Photo Credit

KERSTIN BRÄTSCH

MIMIKRY

Coming soon – Opening: January 20, 2023, 7 PM

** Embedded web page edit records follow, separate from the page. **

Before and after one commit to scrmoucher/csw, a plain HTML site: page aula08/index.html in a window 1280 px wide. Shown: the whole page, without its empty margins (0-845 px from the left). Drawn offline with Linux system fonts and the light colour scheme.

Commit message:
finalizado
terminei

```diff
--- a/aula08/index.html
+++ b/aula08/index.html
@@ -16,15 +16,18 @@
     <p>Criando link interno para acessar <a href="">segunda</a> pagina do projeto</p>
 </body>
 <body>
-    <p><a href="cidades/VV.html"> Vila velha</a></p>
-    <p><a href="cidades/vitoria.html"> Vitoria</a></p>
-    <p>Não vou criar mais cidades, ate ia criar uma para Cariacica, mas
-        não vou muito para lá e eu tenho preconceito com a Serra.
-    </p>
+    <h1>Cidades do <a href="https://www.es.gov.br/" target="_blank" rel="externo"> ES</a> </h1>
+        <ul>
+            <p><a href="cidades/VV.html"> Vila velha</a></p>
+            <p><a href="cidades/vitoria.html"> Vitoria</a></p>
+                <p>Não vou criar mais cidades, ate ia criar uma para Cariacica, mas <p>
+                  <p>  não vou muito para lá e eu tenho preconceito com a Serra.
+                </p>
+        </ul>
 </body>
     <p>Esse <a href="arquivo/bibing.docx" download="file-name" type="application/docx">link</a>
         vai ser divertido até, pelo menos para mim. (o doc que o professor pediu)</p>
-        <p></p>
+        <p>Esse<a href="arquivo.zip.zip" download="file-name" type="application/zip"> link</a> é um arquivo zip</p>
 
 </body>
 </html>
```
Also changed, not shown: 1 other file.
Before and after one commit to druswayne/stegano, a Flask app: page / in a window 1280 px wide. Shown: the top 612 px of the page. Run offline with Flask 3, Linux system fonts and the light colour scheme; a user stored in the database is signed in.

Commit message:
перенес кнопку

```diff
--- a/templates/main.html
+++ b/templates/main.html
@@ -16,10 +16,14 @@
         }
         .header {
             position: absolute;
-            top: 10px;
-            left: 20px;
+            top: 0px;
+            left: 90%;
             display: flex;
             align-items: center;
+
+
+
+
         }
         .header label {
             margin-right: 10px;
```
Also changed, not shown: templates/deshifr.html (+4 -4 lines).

Upon entering the rotunda, viewers are surrounded by MIMIKRY, an expansive installation by Hamburg-born artist Kerstin Brätsch. The site-specific work reflects on a period of Earth’s history that forms the scarcely tangible context of human existence. Rocks, sediment, and fossils become a functional part of the café’s interior as wallpaper, window curtains, translucent room dividers, and sculptural tables. The past is pulled into the present—an impression reinforced by numerous depictions of dinosaurs. The past, whose deposits Brätsch reconstructs using contemporary materials, includes planetary prehistory as well as her own work history. The title of the installation, designed especially for the Fridericianum, also picks up on this dovetailing. “Mimicry” refers to the imitation of visual, auditory, or olfactory signals by living beings to deceive other living beings for the purpose of survival. In MIMIKRY, the artist performs this process figuratively upon herself. The patterns, ornamentation, and surface forms of the installation reference earlier works that themselves take imitation as their theme. There are echoes of the marbling from the series Unstable Talismanic Renderings (2014–), which simulate rock formations, among other things, while the surfaces of the table sculptures, made of cast stone and featuring polymorphic legs, are printed with motifs from the series Fossil Psychics (Stucco Marmo) (2017–), which resemble fossilized brushstrokes. Toying with imitation using diverse production processes and materials that reflect the most varied qualities, Brätsch sediments her painterly practice and explores artistic survival strategies. On the borderline between art and functional design, she meets the viewer with a twinkle in her eye as an eminently contemporary dinosaur.